-- Itemized modification records --

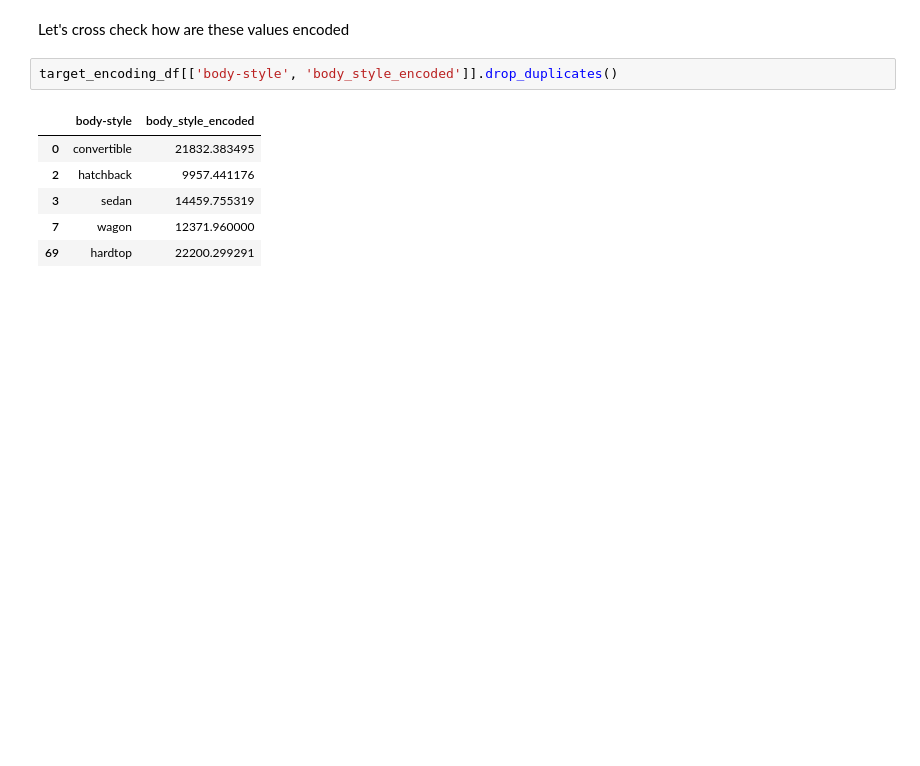
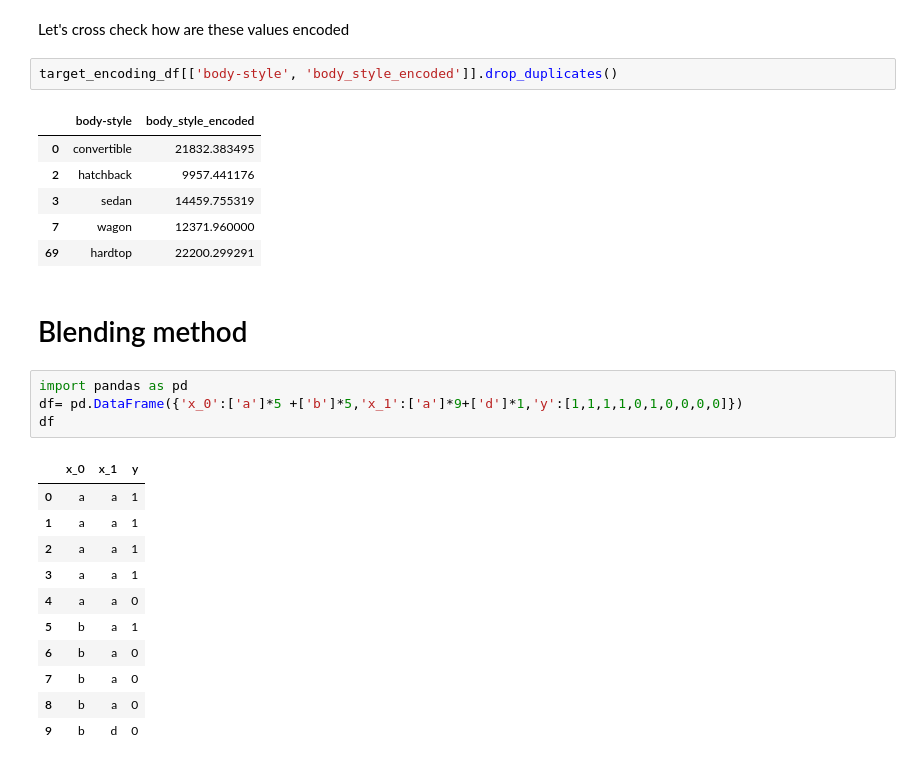
Before and after one commit to anilmamidwar15021991/AIMLlearning, a Jupyter notebook: Data preprocessing and EDA/Notebooks_course_preprocessing & EDA/2_5_feature encoding.ipynb, the cells around one changed output. Drawn from its saved outputs; the diff is of its cells as text; blank space fills up the shorter version.

```diff
--- a/Data preprocessing and EDA/Notebooks_course_preprocessing & EDA/2_5_feature encoding.ipynb
+++ b/Data preprocessing and EDA/Notebooks_course_preprocessing & EDA/2_5_feature encoding.ipynb
@@ -711,3 +737,21 @@ target_encoding_df[['body-style', 'body_style_encoded']].drop_duplicates()
 | 3 | sedan | 14459.755319 |
 | 7 | wagon | 12371.960000 |
 | 69 | hardtop | 22200.299291 |
+# %% [markdown]
+# Blending method
+# %%
+import pandas as pd
+df= pd.DataFrame({'x_0':['a']*5 +['b']*5,'x_1':['a']*9+['d']*1,'y':[1,1,1,1,0,1,0,0,0,0]})
+df
+# %% [output]
+|  | x_0 | x_1 | y |
+| 0 | a | a | 1 |
+| 1 | a | a | 1 |
+| 2 | a | a | 1 |
+| 3 | a | a | 1 |
+| 4 | a | a | 0 |
+| 5 | b | a | 1 |
+| 6 | b | a | 0 |
+| 7 | b | a | 0 |
+| 8 | b | a | 0 |
+| 9 | b | d | 0 |
```
Also changed, not shown: parts of 12 cells of this notebook, 8 other files.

-- Aim of the task --
Every entry above is to be repeated word for word, with all pictures omitted.

-- Exercise result --
Before and after one commit to anilmamidwar15021991/AIMLlearning, a Jupyter notebook: Data preprocessing and EDA/Notebooks_course_preprocessing & EDA/2_5_feature encoding.ipynb, the cells around one changed output. Drawn from its saved outputs; the diff is of its cells as text; blank space fills up the shorter version.

```diff
--- a/Data preprocessing and EDA/Notebooks_course_preprocessing & EDA/2_5_feature encoding.ipynb
+++ b/Data preprocessing and EDA/Notebooks_course_preprocessing & EDA/2_5_feature encoding.ipynb
@@ -711,3 +737,21 @@ target_encoding_df[['body-style', 'body_style_encoded']].drop_duplicates()
 | 3 | sedan | 14459.755319 |
 | 7 | wagon | 12371.960000 |
 | 69 | hardtop | 22200.299291 |
+# %% [markdown]
+# Blending method
+# %%
+import pandas as pd
+df= pd.DataFrame({'x_0':['a']*5 +['b']*5,'x_1':['a']*9+['d']*1,'y':[1,1,1,1,0,1,0,0,0,0]})
+df
+# %% [output]
+|  | x_0 | x_1 | y |
+| 0 | a | a | 1 |
+| 1 | a | a | 1 |
+| 2 | a | a | 1 |
+| 3 | a | a | 1 |
+| 4 | a | a | 0 |
+| 5 | b | a | 1 |
+| 6 | b | a | 0 |
+| 7 | b | a | 0 |
+| 8 | b | a | 0 |
+| 9 | b | d | 0 |
```
Also changed, not shown: parts of 12 cells of this notebook, 8 other files.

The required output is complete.